Video

Video The Legacy of Jimmy Carter: The Preacher from Plains

It is common in the United States to see tourists flock to sites associated with America's presidents. Some are privately owned and others are run by the National Park Service or the National Archives -- but most have helped draw business and people into the towns and cities where they are located. As VOA’s Kane Farabaugh reports, there is one particular presidential hometown that is unique in what it has to offer those who make the trip.
Video

Video Hong Kong Protests Draw New Supporters on National Holiday

On the 65th anniversary of the founding of Communist China, Hong Kong protesters are hoping to stage the largest pro-democracy demonstration since the 1989 Tiananmen protests. VOA's Brian Padden visited one of the protest sites mid-day, when the atmosphere was calm and where the supporters were enthusiastic about joining what they are calling the umbrella revolution.
Video

Video India's PM Continues First US Visit
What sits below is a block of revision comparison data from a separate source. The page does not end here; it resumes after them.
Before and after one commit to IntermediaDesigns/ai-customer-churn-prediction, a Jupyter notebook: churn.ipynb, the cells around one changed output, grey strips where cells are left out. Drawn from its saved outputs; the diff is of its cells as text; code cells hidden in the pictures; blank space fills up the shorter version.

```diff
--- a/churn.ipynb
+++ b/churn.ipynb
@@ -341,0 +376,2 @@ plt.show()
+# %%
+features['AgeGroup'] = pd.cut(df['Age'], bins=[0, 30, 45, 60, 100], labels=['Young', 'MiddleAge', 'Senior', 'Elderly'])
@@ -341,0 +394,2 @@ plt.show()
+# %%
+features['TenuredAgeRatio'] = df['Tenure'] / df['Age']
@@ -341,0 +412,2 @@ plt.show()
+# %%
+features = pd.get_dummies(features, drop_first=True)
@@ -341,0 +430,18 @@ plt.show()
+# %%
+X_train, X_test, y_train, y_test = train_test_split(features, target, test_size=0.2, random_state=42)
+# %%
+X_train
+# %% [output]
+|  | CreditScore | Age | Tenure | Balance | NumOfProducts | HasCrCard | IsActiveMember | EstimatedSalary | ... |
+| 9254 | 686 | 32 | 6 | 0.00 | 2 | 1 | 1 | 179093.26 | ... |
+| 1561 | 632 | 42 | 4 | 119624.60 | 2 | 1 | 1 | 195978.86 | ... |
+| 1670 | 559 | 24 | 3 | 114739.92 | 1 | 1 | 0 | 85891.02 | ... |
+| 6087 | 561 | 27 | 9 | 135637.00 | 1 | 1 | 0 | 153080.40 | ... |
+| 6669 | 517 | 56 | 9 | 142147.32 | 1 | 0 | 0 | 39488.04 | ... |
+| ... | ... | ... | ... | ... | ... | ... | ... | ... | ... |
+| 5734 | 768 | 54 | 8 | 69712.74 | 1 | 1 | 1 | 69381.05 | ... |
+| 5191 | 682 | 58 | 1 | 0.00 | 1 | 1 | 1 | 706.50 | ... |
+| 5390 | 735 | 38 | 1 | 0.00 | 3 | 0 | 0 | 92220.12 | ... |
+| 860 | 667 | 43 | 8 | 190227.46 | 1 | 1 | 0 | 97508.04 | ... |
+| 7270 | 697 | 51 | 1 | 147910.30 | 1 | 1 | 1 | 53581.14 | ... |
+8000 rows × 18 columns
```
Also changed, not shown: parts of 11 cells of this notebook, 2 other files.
India's prime minister is on his first visit to Washington, to strengthen political and economic ties between the world's oldest and the world biggest democracies. He came to the U.S. capital from New York, the first stop on his five-day visit to the country that denied him an entry visa in the past. From Washington, Zlatica Hoke reports Modi seemed most focused on attracting foreign investment and trade to increase job opportunities for his people.
Video
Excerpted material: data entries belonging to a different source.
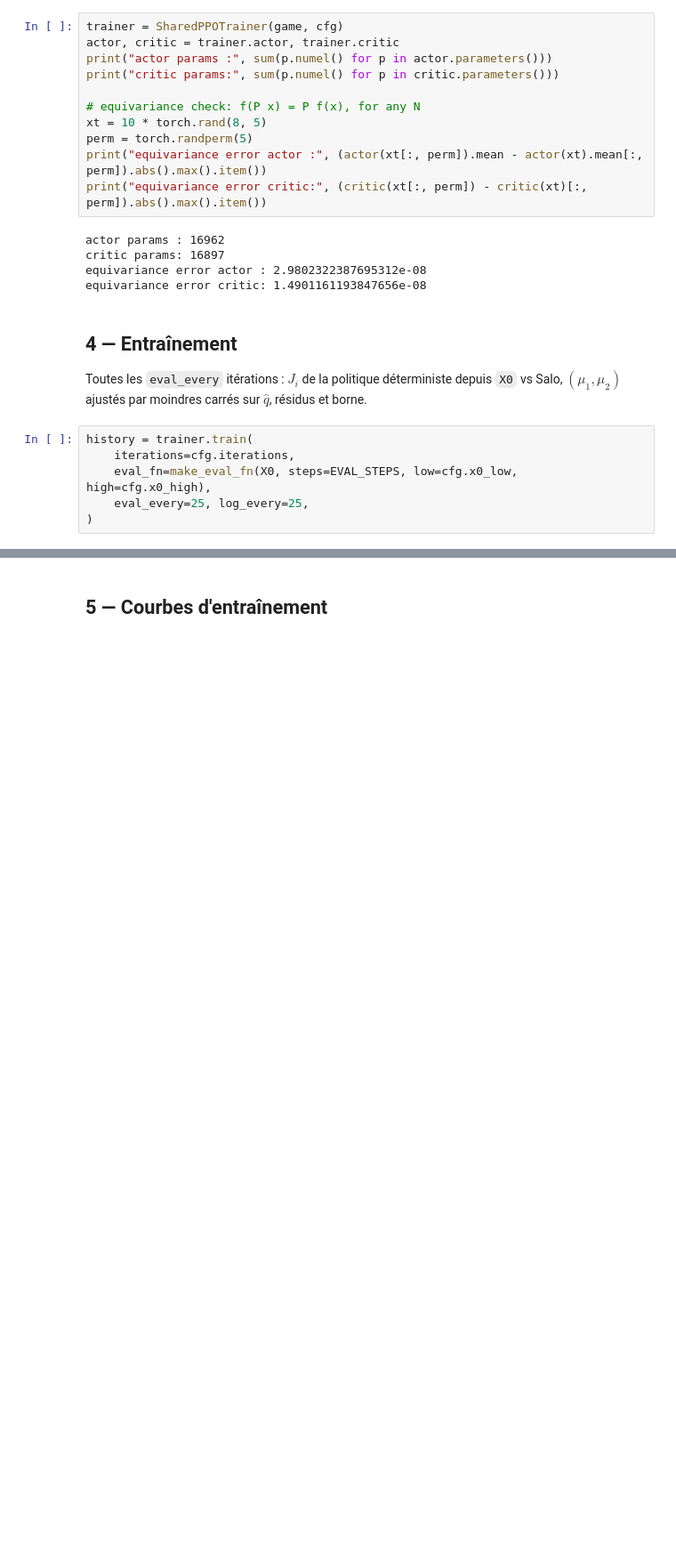
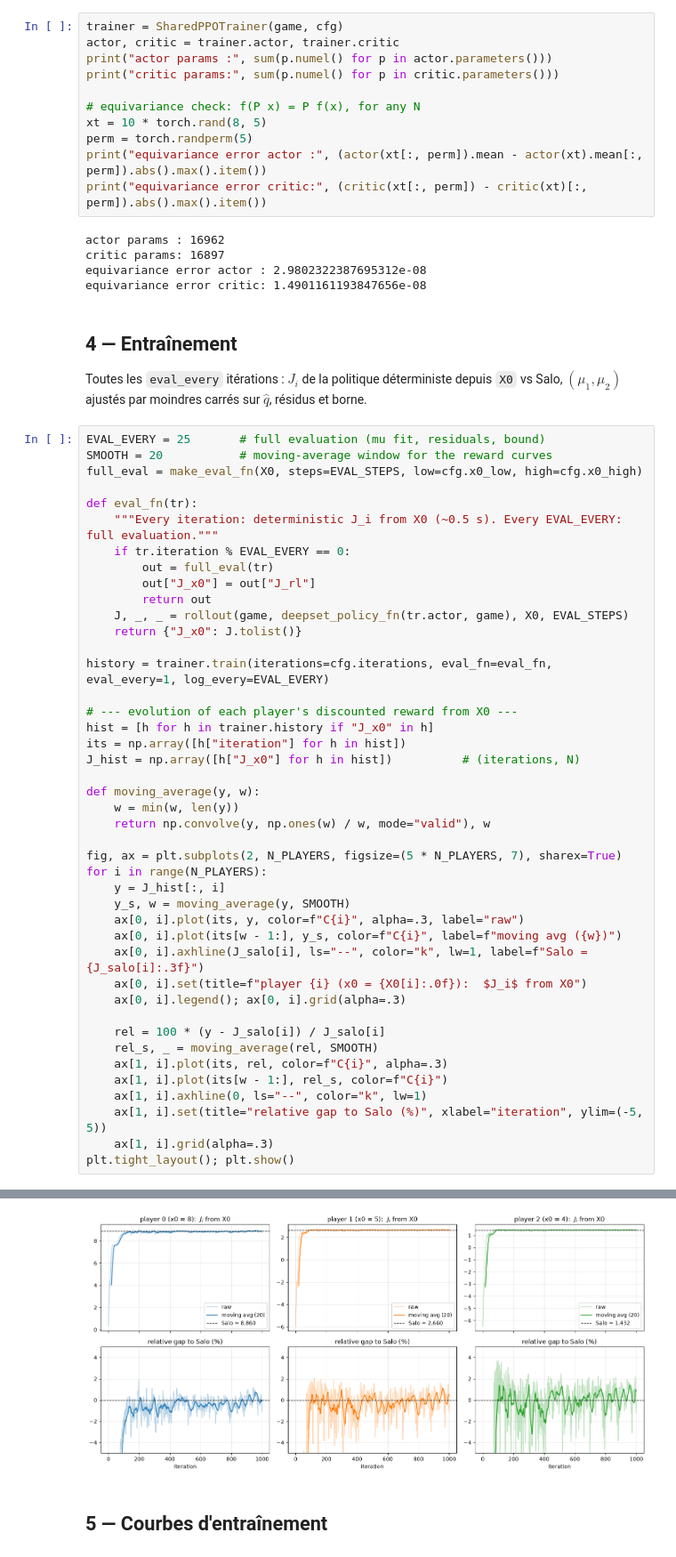
Before and after one commit to MehdiNezahi/Invariant-RL-for-differential-games, a Jupyter notebook: DeepSet_PPO/train_salo_deepset.ipynb, the cells around one changed output, grey strips where cells are left out. Shown at 89% size. Cells and saved outputs as stored; diff of their text form; blank space fills up the shorter version.

```diff
--- a/DeepSet_PPO/train_salo_deepset.ipynb
+++ b/DeepSet_PPO/train_salo_deepset.ipynb
@@ -94,11 +94,48 @@ equivariance error critic: 1.4901161193847656e-08
 
 Toutes les `eval_every` itérations : $J_i$ de la politique déterministe depuis `X0` vs Salo, $(\mu_1,\mu_2)$ ajustés par moindres carrés sur $\hat q$, résidus et borne.
 # %%
-history = trainer.train(
-    iterations=cfg.iterations,
-    eval_fn=make_eval_fn(X0, steps=EVAL_STEPS, low=cfg.x0_low, high=cfg.x0_high),
-    eval_every=25, log_every=25,
-)
+EVAL_EVERY = 25       # full evaluation (mu fit, residuals, bound)
+SMOOTH = 20           # moving-average window for the reward curves
+full_eval = make_eval_fn(X0, steps=EVAL_STEPS, low=cfg.x0_low, high=cfg.x0_high)
+
+def eval_fn(tr):
+    """Every iteration: deterministic J_i from X0 (~0.5 s). Every EVAL_EVERY: full evaluation."""
+    if tr.iteration % EVAL_EVERY == 0:
+        out = full_eval(tr)
+        out["J_x0"] = out["J_rl"]
+        return out
+    J, _, _ = rollout(game, deepset_policy_fn(tr.actor, game), X0, EVAL_STEPS)
+    return {"J_x0": J.tolist()}
+
+history = trainer.train(iterations=cfg.iterations, eval_fn=eval_fn, eval_every=1, log_every=EVAL_EVERY)
+
+# --- evolution of each player's discounted reward from X0 ---
+hist = [h for h in trainer.history if "J_x0" in h]
+its = np.array([h["iteration"] for h in hist])
+J_hist = np.array([h["J_x0"] for h in hist])          # (iterations, N)
+
+def moving_average(y, w):
+    w = min(w, len(y))
+    return np.convolve(y, np.ones(w) / w, mode="valid"), w
+
+fig, ax = plt.subplots(2, N_PLAYERS, figsize=(5 * N_PLAYERS, 7), sharex=True)
+for i in range(N_PLAYERS):
+    y = J_hist[:, i]
+    y_s, w = moving_average(y, SMOOTH)
+    ax[0, i].plot(its, y, color=f"C{i}", alpha=.3, label="raw")
+    ax[0, i].plot(its[w - 1:], y_s, color=f"C{i}", label=f"moving avg ({w})")
+    ax[0, i].axhline(J_salo[i], ls="--", color="k", lw=1, label=f"Salo = {J_salo[i]:.3f}")
+    ax[0, i].set(title=f"player {i} (x0 = {X0[i]:.0f}):  $J_i$ from X0")
+    ax[0, i].legend(); ax[0, i].grid(alpha=.3)
+
+    rel = 100 * (y - J_salo[i]) / J_salo[i]
+    rel_s, _ = moving_average(rel, SMOOTH)
+    ax[1, i].plot(its, rel, color=f"C{i}", alpha=.3)
+    ax[1, i].plot(its[w - 1:], rel_s, color=f"C{i}")
+    ax[1, i].axhline(0, ls="--", color="k", lw=1)
+    ax[1, i].set(title="relative gap to Salo (%)", xlabel="iteration", ylim=(-5, 5))
+    ax[1, i].grid(alpha=.3)
+plt.tight_layout(); plt.show()
 # %% [output]
 it    0 N=3 | ppo -0.001 ent -0.09 | vMSE 1.487e+00 hjb 1.382e+02 mis 0.000e+00 | 2s
         J_rl [ 0.337 -5.928 -6.448] J_salo [8.86  2.66  1.432] | mu_fit (+0.0553, +0.0552) | bound 472.078
@@ -120,3 +157,4 @@ it  475 N=3 | ppo +0.002 ent -3.72 | vMSE 2.306e-03 hjb 5.145e-03 mis 3.040e-03
+[figure, added]
 # %% [markdown]
 ## 5 — Courbes d'entraînement
 # %%
```
Also changed, not shown: parts of 10 cells of this notebook.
Video Malaysia Struggles to Stop People Joining Jihad

Malaysian authorities say militant groups like the so-called "Islamic State" have used social media to entice at least three dozen Malaysian Muslims to fight in what they call "jihad" in Syria and Iraq. As Mahi Ramkrishnan reports from Kuala Lumpur, counterterrorism police are deeply worried about what could happen when these militants return home.
Video

Video Could US Have Done More to Stop Rise of Islamic State?
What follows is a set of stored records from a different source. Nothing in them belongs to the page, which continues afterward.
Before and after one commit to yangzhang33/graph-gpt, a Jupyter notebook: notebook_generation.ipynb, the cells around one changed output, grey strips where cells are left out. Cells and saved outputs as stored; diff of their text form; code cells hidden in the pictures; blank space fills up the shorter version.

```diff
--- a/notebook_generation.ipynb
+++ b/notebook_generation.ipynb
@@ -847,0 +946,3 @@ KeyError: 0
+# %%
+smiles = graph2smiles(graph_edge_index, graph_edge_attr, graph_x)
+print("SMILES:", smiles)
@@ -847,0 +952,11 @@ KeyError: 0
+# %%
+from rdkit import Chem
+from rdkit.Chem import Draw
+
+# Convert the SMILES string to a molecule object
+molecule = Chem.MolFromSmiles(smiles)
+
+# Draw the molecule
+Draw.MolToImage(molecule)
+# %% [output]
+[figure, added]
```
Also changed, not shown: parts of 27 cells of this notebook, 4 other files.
President Obama says airstrikes against Islamic State militants in Syria will likely continue for some time because, in his words, "there is a cancer that has grown for too long." So what if President Obama had acted sooner in Syria to arm more-moderate opponents of both the Islamic State and the Syrian government? VOA State Department Correspondent Scott Stearns reports from the United Nations.
Video

Video Treasure Hunters Seek 'Hidden Treasure' in Central Kenya

Could a cave in a small village in central Kenya be the site of buried treasure? A rumor of riches, left behind by colonialists, has some residents dreaming of wealth, while others see it as a dangerous hoax. VOA's Gabe Joselow has the story.
Video

Video Ebola Patients Find No Treatment at Sierra Leone Holding Center

At a holding facility in Makeni, central Sierra Leone, dozens of sick people sit on the floor in an empty university building. They wait in filthy conditions. It's a 16-hour drive by ambulance to Kailahun Ebola treatment center. Adam Bailes was there and reports on what he says are some of the worst situations he has seen since the beginning of this Ebola outbreak. And he says it appears case numbers may already be far worse than authorities acknowledge.
Video

Video Identifying Bodies Found in Texas Border Region

Thousands of immigrants have died after crossing the border from Mexico into remote areas of the southwestern United States in recent years. Local officials in south Texas alone have found hundreds of unidentified bodies and buried them in mass graves in local cemeteries. Now an anthropologist and her students at Baylor University have been exhuming bodies and looking for clues to identify them. VOA’s Greg Flakus has more from Waco, Texas.
Colonel Steve ‘Spiros’ Pisanos left Greece and came to the U.S. to learn to fly. He flew fighters for the Allies in World War II, narrowly escaping death multiple times.Colonel Steve ‘Spiros’ Pisanos left Greece and came to the U.S. to learn to fly. He flew fighters for the Allies in World War II, narrowly escaping death multiple times.

AppleAndroid